Aspiration is very common in Indian languages, and many other languages have it to.
Voicelessness is common in Icelandic, but is also found in a few other languages such as Welsh. It is done by saying the sound without your voice (like a whisper).
These are common in Arabic. They are formed by pressing the back of your tongue up toward the back of your throat, while saying the main consonant.
This is common in Irish. It adds a slight "French r" (growl-ish) sound after the main consonant.
This is common in Russian, and Chinese. It adds a slight y sound after the main consonant.
That gets us through all of the sounds you will encounter in Earth's languages, at least to a rough approximation. This doesn't aim to give you a perfect native accent, as that is impossible to represent in a simplified writing system. Instead, it will give you a good foundation of speaking, which you can hone with real practice in a native environment.
Tone Text is a pronunciation-based script. We would like that each word can have a standard/canonical written form. However this poses a problem: various dialects and slangs can pronounce the same word in various ways.
To solve this problem, we create a standard/canonical pronuncation, based on a specific point in time/history, and allow the actual pronunciation to diverge to allow for using this script without forcing you to be tied to that pronunciation.

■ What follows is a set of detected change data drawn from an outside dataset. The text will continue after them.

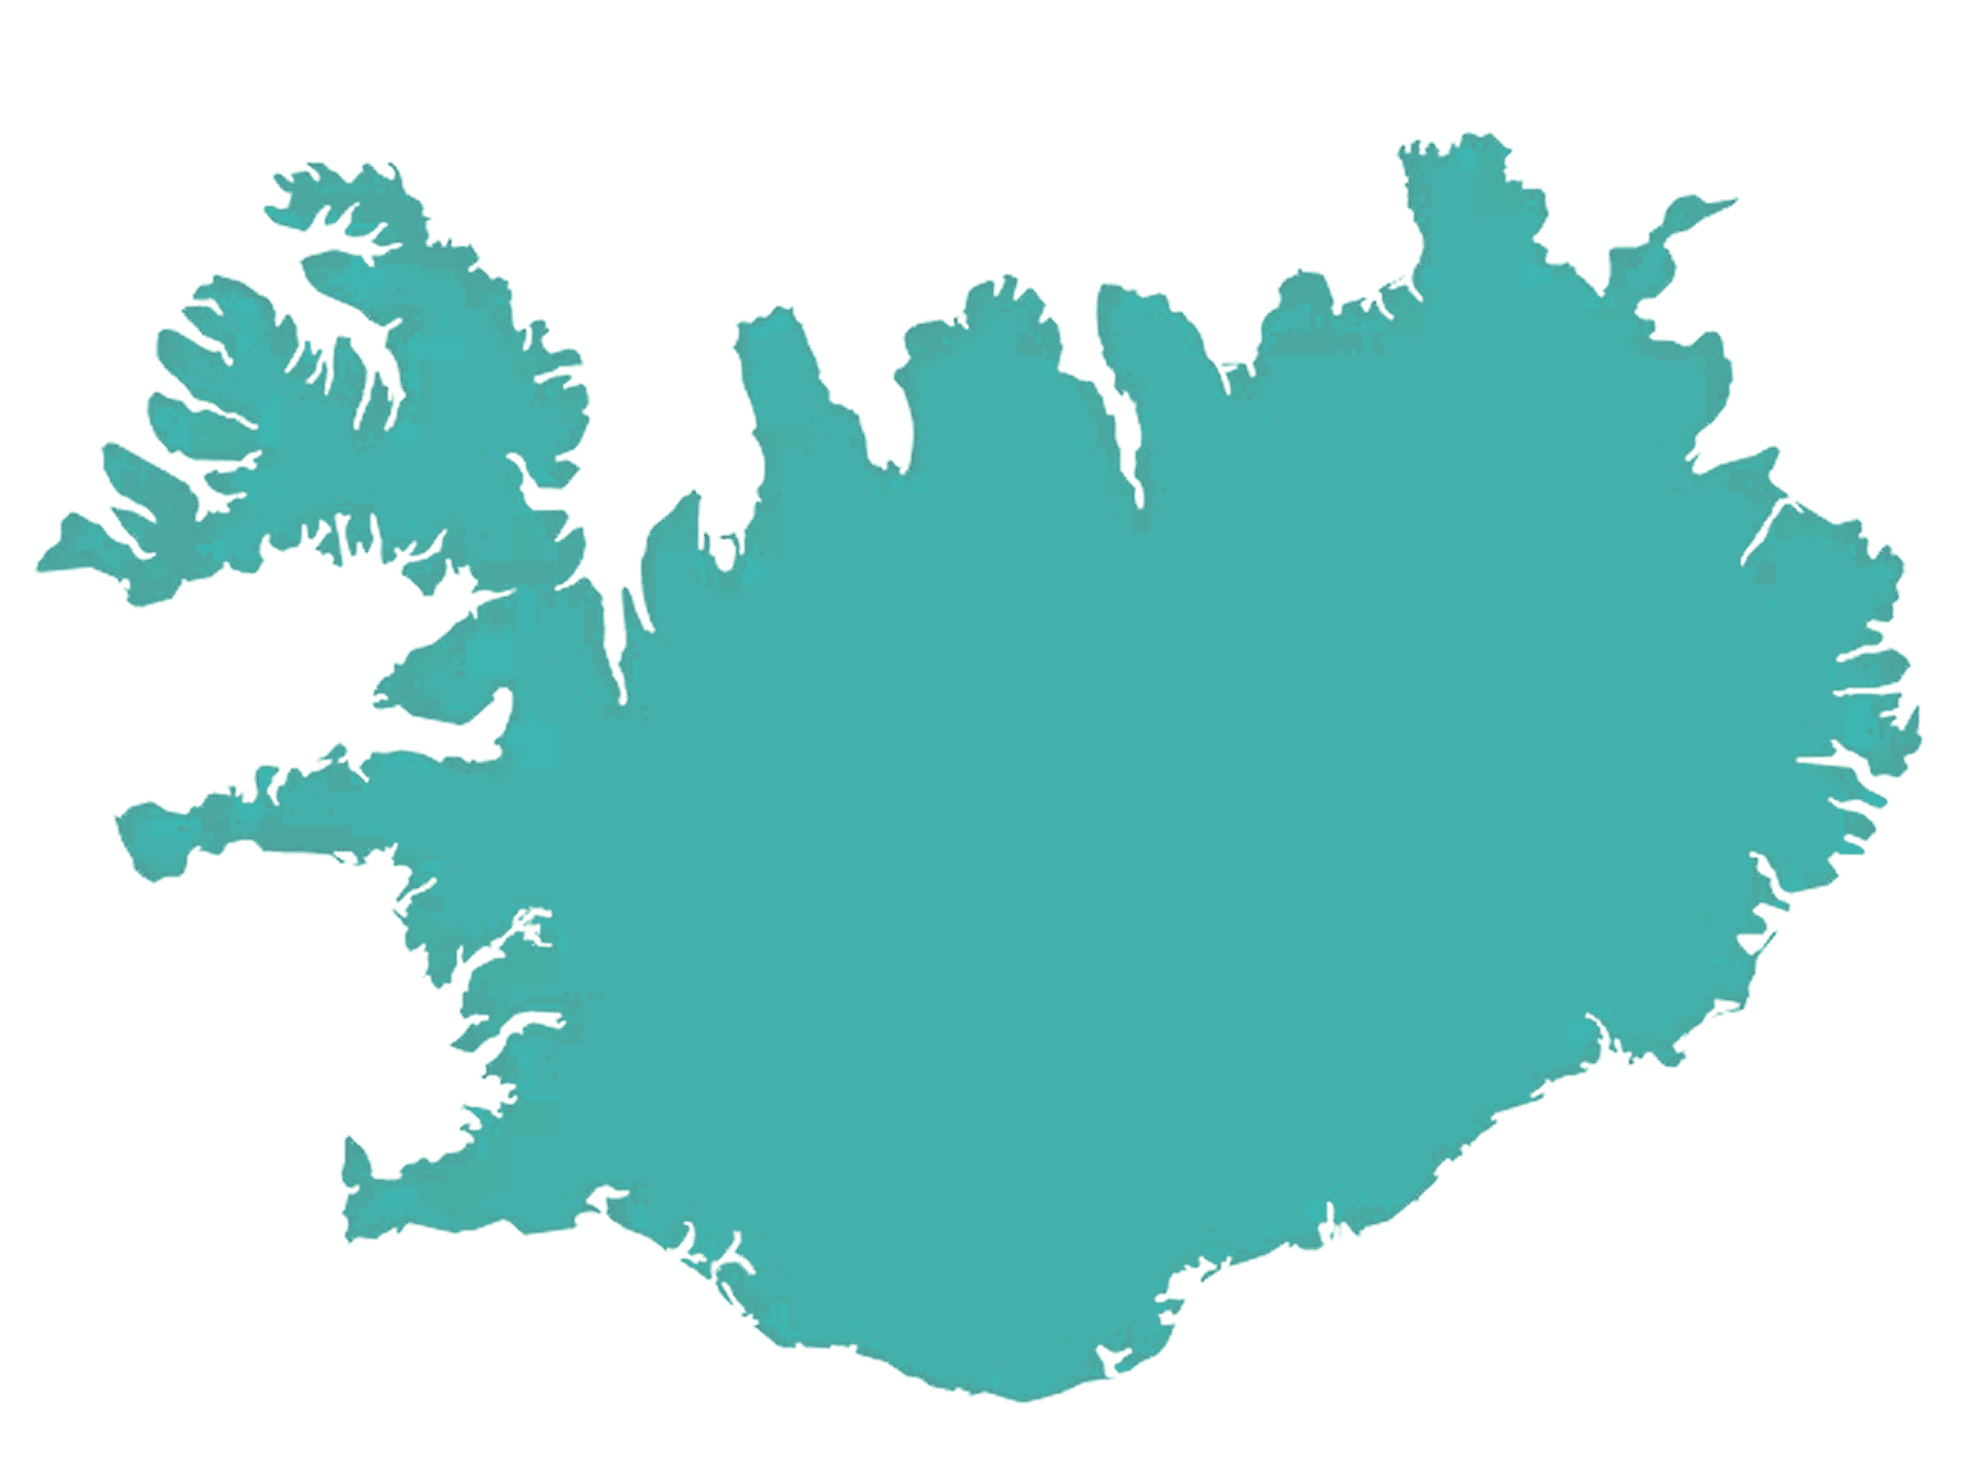
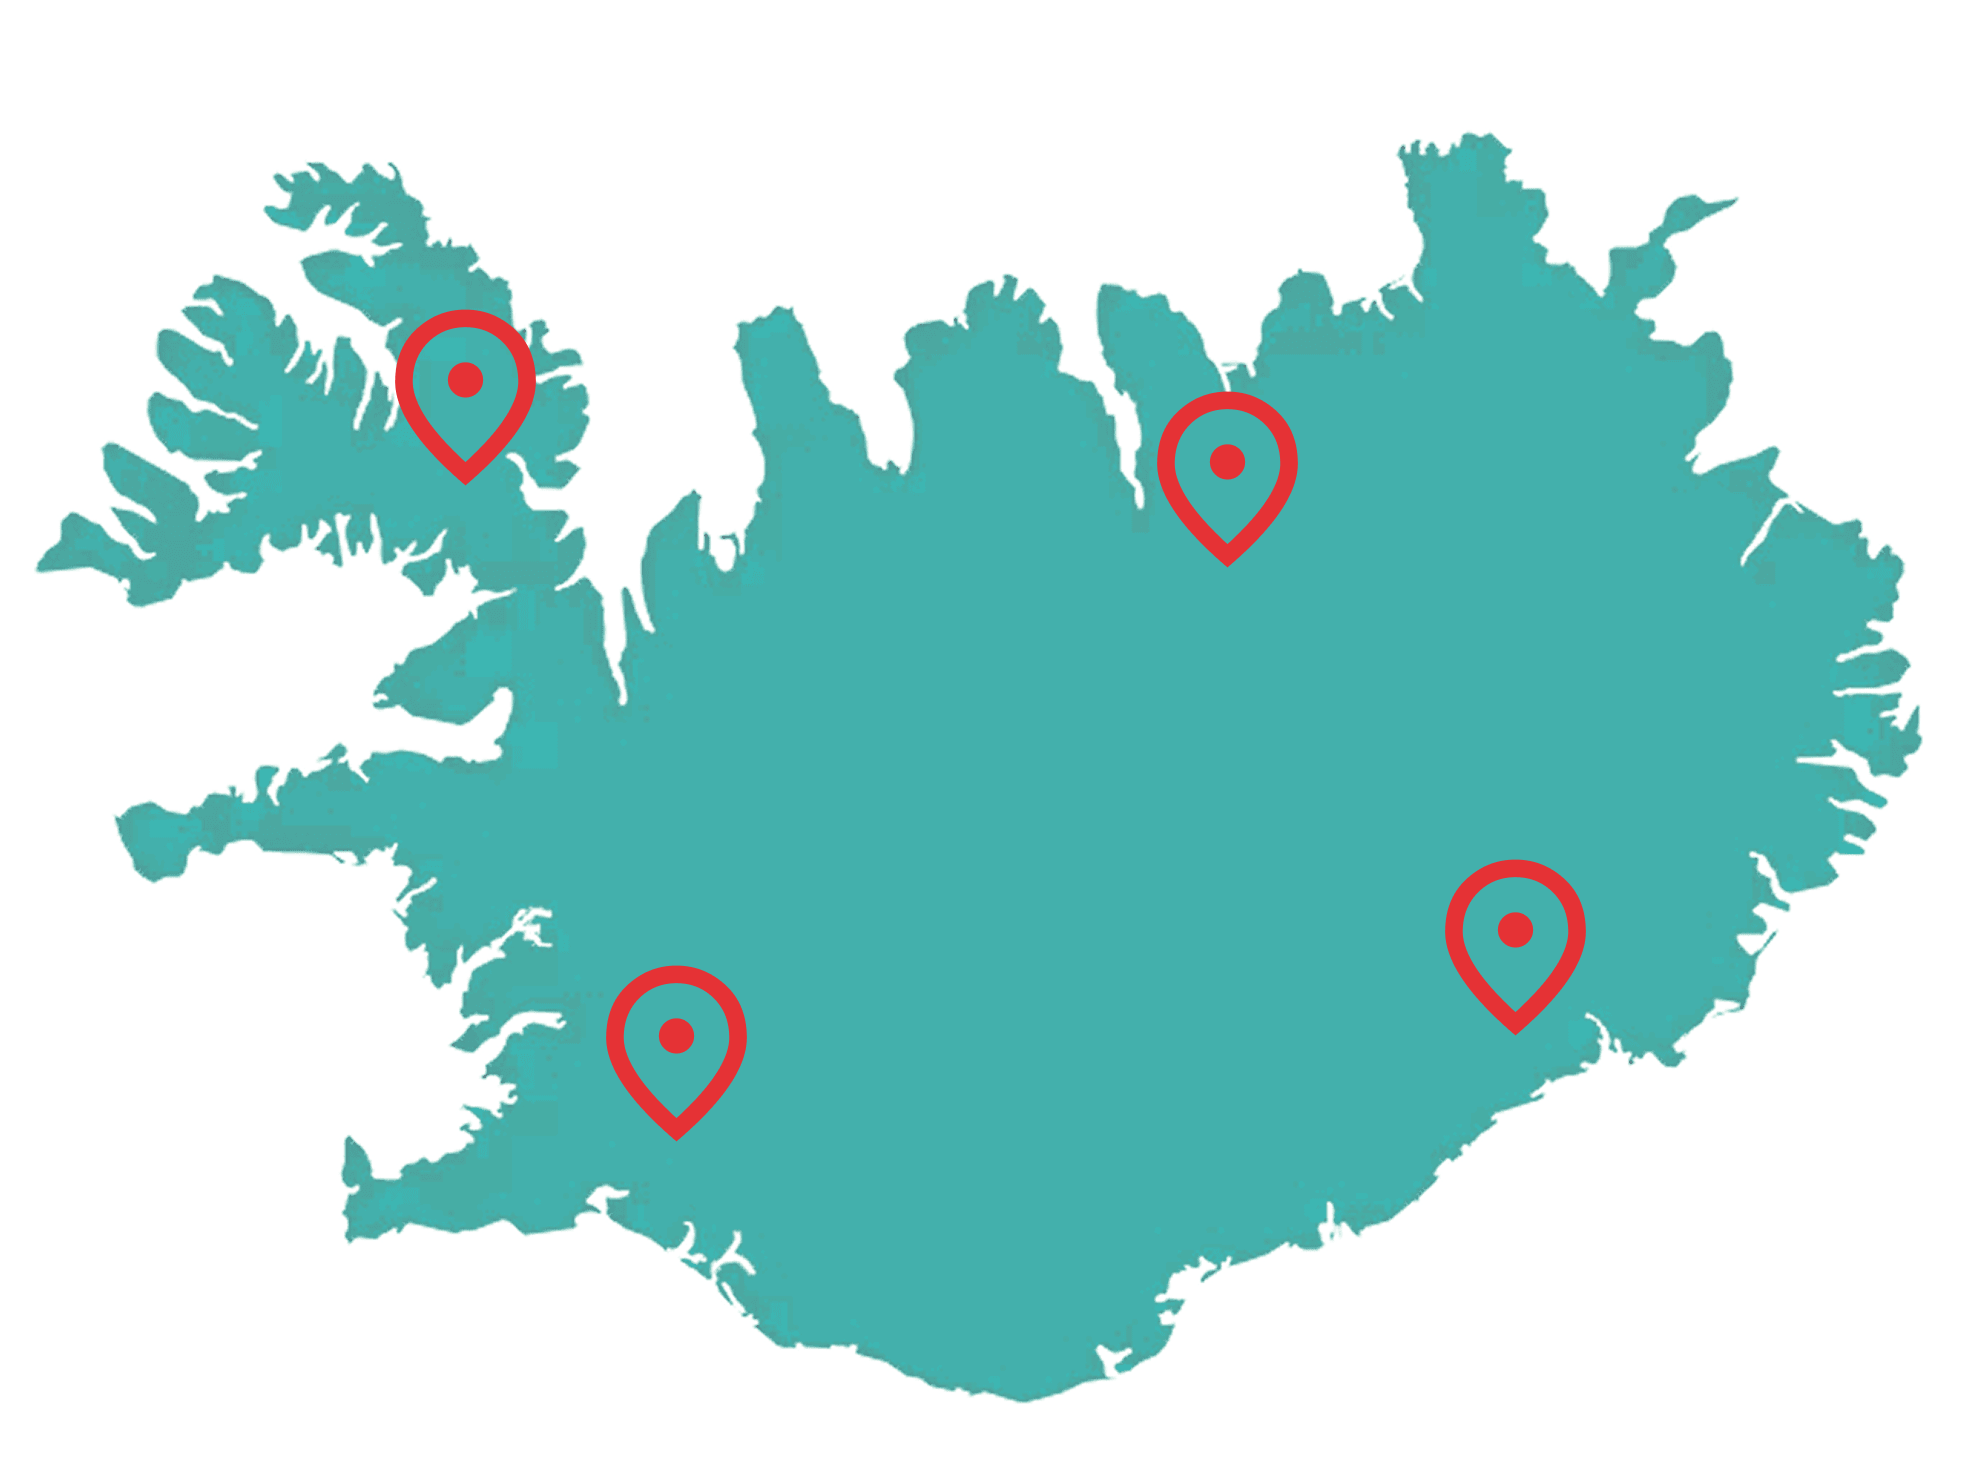
feat/final FINAL files

diff --git a/index.html b/index.html
@@ -72,8 +72,8 @@
 
         <section id="map">
             <div class="container-map">
-                <ul class="col-11">
-                    <li class="locations col-3">
+                <ul class="col-12">
+                    <li class="locations up-left col-3">
                         <span class="material-symbols-outlined highlight">location_on</span>
                         <div>
                             <h3 class="highlight">VESTFIRDIR</h3>
@@ -81,7 +81,7 @@
                             <p>Cascadas, Acantilados, Reserva Natural  y Fiordos.</p>
                         </div>
                     </li>
-                    <li class="locations col-3">
+                    <li class="locations up-right col-3">
                         <span class="material-symbols-outlined highlight">location_on</span>
                         <div>
                             <h3 class="highlight">MYVATN</h3>
@@ -89,7 +89,7 @@
                             <p>Lago Volcánico, Aguas Termales, Montañas y Muchos Patos.</p>
                         </div>
                     </li>
-                    <li class="locations col-3">
+                    <li class="locations bottom-left col-3">
                         <span class="material-symbols-outlined highlight">location_on</span>
                         <div>
                             <h3 class="highlight">REYKJAVIK</h3>
@@ -97,7 +97,7 @@
                             <p>Entrada del Concierto Harpa, Museos, <strong>Vida Nocturna</strong>.</p>
                         </div>
                     </li>
-                    <li class="locations col-3">
+                    <li class="locations bottom-right col-3">
                         <span class="material-symbols-outlined highlight">location_on</span>
                         <div>
                             <h3 class="highlight">JÖKULSÁRLÓN</h3>

diff --git a/style.css b/style.css
@@ -236,39 +236,56 @@ body{
     width: 100%;
     height: 90vh;
 
+    position: relative;
     display: flex;
+    
+    justify-content: center;
     align-items: center;
 
     ul{
       gap: 8px;
+      width: 100%;
+      height: 100%;
 
       li{
-        list-style: none;
         display: flex;
         align-items: flex-start;
         gap: 12px;  
+        /* width: 45%; */
 
         .material-symbols-outlined{
           font-size: 48px;
         }
 
-        div {
-          h3{
-            font-size: 32px;
-            line-height: 30px;
-          }
-
-          h4{
-            font-size: 20px;
-          }
-
-          p{
-            font-size: 16px;
-            text-wrap: wrap;
-          }
-        }
+        h3 { font-size: 32px; line-height: 30px; }
+        h4 { font-size: 20px; }
+        p { font-size: 16px; text-wrap: wrap; }
       }
     }
+}
+
+#map .container-map .up-left{
+  position: absolute;
+  top: 50px;
+  left: 50px;
+}
+
+#map .container-map .up-right{
+  position: absolute;
+  top: 50px;
+  right: 50px;
+}
+
+#map .container-map .bottom-right{
+  position: absolute;
+  bottom: 50px;
+  right: 50px;
+}
+
+#map .container-map .bottom-left{
+  position: absolute;
+  bottom: 50px;
+  left: 50px;
 }
 
 /*nosotros*/

diff --git a/section/gracias.html b/section/gracias.html
@@ -31,10 +31,10 @@
             <div class="container">
                 <h2>¡MENSAJE ENVIADO CON ÉXITO!</h2>
                 
-                <p class="">
+                <h3>
                     Agradecemos tu interés en explorar Islandia con nosotros.
                     Nos pondremos en contacto.
-                </p>
+                </h3>
 
                 <a href="../index.html" class="btn-home">
                     <span class="material-symbols-outlined">home</span> VOLVER AL INICIO

diff --git a/formulario.html b/formulario.html
@@ -72,7 +72,7 @@
                         <label for="mail">Correo electrónico</label>
                             <input type="email" id="mail" name="correo" required>
                         
-                        <label for="text">Asunto</label>
+                        <label for="asunto">Asunto</label>
                         <input type="text" id="asunto" name="asunto" required>
                         
                         <div class="options">
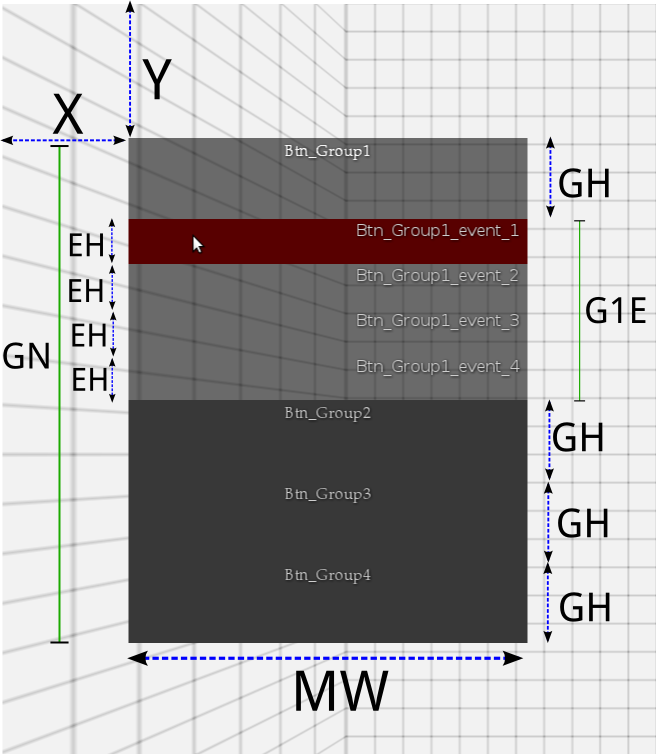
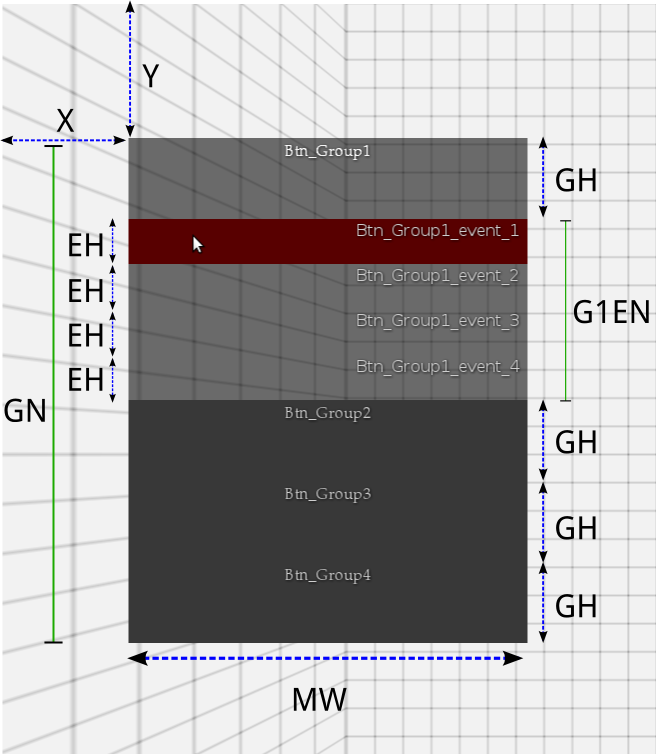
user variables figure

diff --git a/deploy/blog/accordion-menu-krpano-panorama-viewer.html b/deploy/blog/accordion-menu-krpano-panorama-viewer.html
@@ -91,13 +91,13 @@ All dimensions are in % (percentage) of the viewers width and height. Please tak
     <span class="image_figure">figure 1</span><br> 
     user variables to generate the accordion menu<br> 
     <div id="legend">
-      <span style="font-weight:400;">X</span>: horizontal field of view,
-      <span style="font-weight:400;">Y</span>: distance of camera from object,
-      <span style="font-weight:400;"><span class="caps">GH</span></span>: equal sides of isosceles triangle,
-      <span style="font-weight:400;"><span class="caps">EH</span></span>: Parthenon East Facade,
-      <span style="font-weight:400;"><span class="caps">G1E</span></span>: camera,
-      <span style="font-weight:400;"><span class="caps">GN</span></span>: Acropolis groundplan orthophoto
-      <span style="font-weight:400;"><span class="caps">MW</span></span>: Acropolis groundplan orthophoto
+      <span style="font-weight:400;">X</span>: x position of menu (origin top left),
+      <span style="font-weight:400;">Y</span>: y position of menu (origin top left),
+      <span style="font-weight:400;"><span class="caps">MW</span></span>: width of menu,
+      <span style="font-weight:400;"><span class="caps">GH</span></span>: group buttons height,
+      <span style="font-weight:400;"><span class="caps">EH</span></span>: event buttons height,
+      <span style="font-weight:400;"><span class="caps">GN</span></span>: quantity of group buttons,
+      <span style="font-weight:400;"><span class="caps">G1EN</span></span>: quantity of event buttons for group 1
     </div><br />
 </div></p>
 <h1 id="a-quick-look-at-the-code">A quick look at the&nbsp;code</h1>
@@ -241,6 +241,9 @@ set(plugin[Btn_Group2_event_1].onclick,loadscene_2());
 </ul>
 <h1 id="the-github-repository">The github&nbsp;repository</h1>
 <p>As mentioned earlier I&#8217;ve creted a github repository to host the code of the generator. I&#8217;m planning to extend the project with an image based accordion menu in the future like the one you can see in the Acropolis Virtual Tour when you click at the &#8220;Detail Views&#8221; button. I also hope that I get some help from other krpano developers for this next&nbsp;task.</p>
+<div class="button_demo_container">
+<a class="button_demo white" href="http://www.simulzine.com/demos/accordion-menu/index.html" target="_blank">view github repository &#187;&#187;</a>
+</div>
 <div class="article_tags">
 <ul class="tags clear">
 tags:

diff --git a/content/blog/accordion-menu-krpano-panorama-viewer.html b/content/blog/accordion-menu-krpano-panorama-viewer.html
@@ -46,13 +46,13 @@ All dimensions are in % (percentage) of the viewers width and height. Please tak
 	<span class="image_figure">figure 1</span><br> 
 	user variables to generate the accordion menu<br> 
 	<div id="legend">
-	  <span style="font-weight:400;">X</span>: horizontal field of view,
-	  <span style="font-weight:400;">Y</span>: distance of camera from object,
-	  <span style="font-weight:400;">GH</span>: equal sides of isosceles triangle,
-	  <span style="font-weight:400;">EH</span>: Parthenon East Facade,
-	  <span style="font-weight:400;">G1E</span>: camera,
-	  <span style="font-weight:400;">GN</span>: Acropolis groundplan orthophoto
-	  <span style="font-weight:400;">MW</span>: Acropolis groundplan orthophoto
+	  <span style="font-weight:400;">X</span>: x position of menu (origin top left),
+	  <span style="font-weight:400;">Y</span>: y position of menu (origin top left),
+	  <span style="font-weight:400;">MW</span>: width of menu,
+	  <span style="font-weight:400;">GH</span>: group buttons height,
+	  <span style="font-weight:400;">EH</span>: event buttons height,
+	  <span style="font-weight:400;">GN</span>: quantity of group buttons,
+	  <span style="font-weight:400;">G1EN</span>: quantity of event buttons for group 1
 	</div>  
 </div>
 
@@ -206,5 +206,9 @@ set(plugin[Btn_Group2_event_1].onclick,loadscene_2());
 # The github repository #
 
 As mentioned earlier I've creted a github repository to host the code of the generator. I'm planning to extend the project with an image based accordion menu in the future like the one you can see in the Acropolis Virtual Tour when you click at the "Detail Views" button. I also hope that I get some help from other krpano developers for this next task.
+
+<div class="button_demo_container">
+<a class="button_demo white" href="http://www.simulzine.com/demos/accordion-menu/index.html" target="_blank">view github repository &#187;&#187;</a>
+</div>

That is, there is a reference pronunciation, which is how it is written. This is captured during standardization time, which is based on a specific point in history. But then there is the actual pronunciation, which can be more fluid, yet it still writes the word in the canonical form (unless you want to emphasize the slang pronunciation).
If you would like to help write any new words, or record any sounds or words, please send us a note at firstname.lastname@example.org.